Ring is updating its home security offerings as well. There’s a sensor called the Smoke & CO Listener ($35) or First Alert Z-Wave Smoke / CO Alarm ($40) both of which detect smoke and rising carbon dioxide levels and can alert you through the Ring app. A Flood & Freeze Sensor ($35) can be placed near a source of water, and it will notify you if it detects water, indicating flooding, or if the water temperatures are freezing, which is something we’ve seen from Ring before. Finally, there’s the Dome Siren that will ring and flash lights to alert you of burglary or other security issues while you’re home.
Amazon also announced that the Ring app can now control select Kwikset, Schlage, and Yale smart locks, which moves the dial along incrementally in terms of integrations. A Ring and August integration will supposedly come last this year so that customers can control the August Smart Lock Pro through the Ring app.
At the same time, the Ring Alarm, doorbells, and cameras can now communicate with each other, like an alarm sounding could trigger the cameras to record a security breach. Previously, the cameras would have had to be turned on manually or triggered by motion detection. All the security accessories are available for purchase today.

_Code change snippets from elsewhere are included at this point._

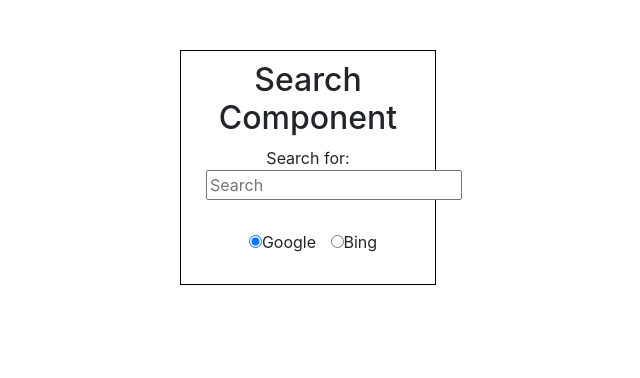
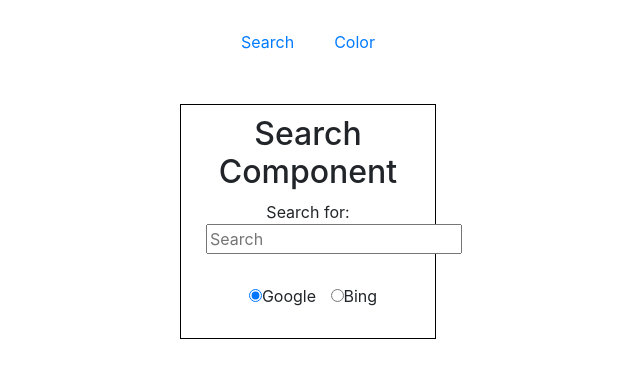
Before and after one commit to stardustdev/Smart-Test, an Angular app: page /search/google in a window 1280 px wide. Shown: the top 378 px of the page, without its empty margins (332-972 px from the left). Built offline with nearby package versions, Linux system fonts and the light colour scheme.

Commit message:
add header

```diff
--- a/src/app/app.component.css
+++ b/src/app/app.component.css
@@ -0,0 +1,8 @@
+a {
+  margin: 20px;
+}
+
+.header {
+  margin-top: 30px;
+  text-align: center;
+}
--- a/src/app/app.component.html
+++ b/src/app/app.component.html
@@ -1 +1,7 @@
+<div class="header">
+  <a [routerLink]="['search']" routerLinkActive="router-link-active">Search</a>
+  <a [routerLink]="['colorslider']" routerLinkActive="router-link-active"
+    >Color</a
+  >
+</div>
 <router-outlet></router-outlet>
```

Ring’s 13 products indicate that the brand is taking notes from its parent company Amazon, which debuted over 11 items during a hardware event in September. Both Ring and Amazon seem to be prioritizing large, sprawling events over one or two flagship announcements. And like Amazon, Ring’s smart home products tend to more affordable than some competitors, although its doorbell still ends up in the high range at $199.
Overall, out of Ring’s expansive product announcement list, the doorbell stands apart as a device that reimagines an old existing part of your door — the peephole — and provides new functionality that could come in handy.
Correction, January 7th, 3:45PM ET: Ring’s features that digitally black out certain areas and switch off audio recordings are new. We regret the error.
Skeptical about this.. Ring's battery powered devices don't work nearly as well as their wired ones for detecting motion. Having said that, this is a good move on their part to capture the renters market.
Personally I like the new battery-powered floodlight. I'll be getting one for my backyard to add to the wired one I've had over my driveway for almost a couple years now.
That battery gonna last 3 weeks tops lol. I have a few tenants that already have the ring 2 on their doors. Just sent one of them that video. And I got two of those Spot light cam battery flood lights, great product.
Wish they would've sold the smoke detectors separately (with out the security system) before i bought another nest smoke detector.
They have the Z-Wave Smoke Detector. It's compatible with the Ring Alarm but is a standalone device
The smoke alarm they announced today just listens for sound from your existing smoke detectors. How useful would that be without the security system?
LG press conference at CES 2019 in 8 minutes
Home theater projectors have already taken us halfway there
if we werent such a corporate militant state Im sure a lot of technology wouldve been released by the the pentagon now but they hold on to shit for a minute...
too much brain power wasted on shit like blowing shit up and spreading diseases.. aka biological war fare...
it wasnt untill recently a car manufacturer said there will be flying cars...
before it becomes available commercially...
tallblack nyc just posted some shit on how technology is suppressed..
I didnt feel like being pissed off so I aint peep it yet..
Vizio 4K TV Lineup - Hands On at CES 2019
Vizio Soundbar Lineup - Hands On at CES 2019
Alienware Area-51m: an exclusive look inside
The USB-C portable monitor you can take anywhere
HTC Vive Pro Eye hands-on: first VR headset with eye tracking
We want this absurd smart desk with a built-in PC
CES 2019: The future of TV screens from LG Display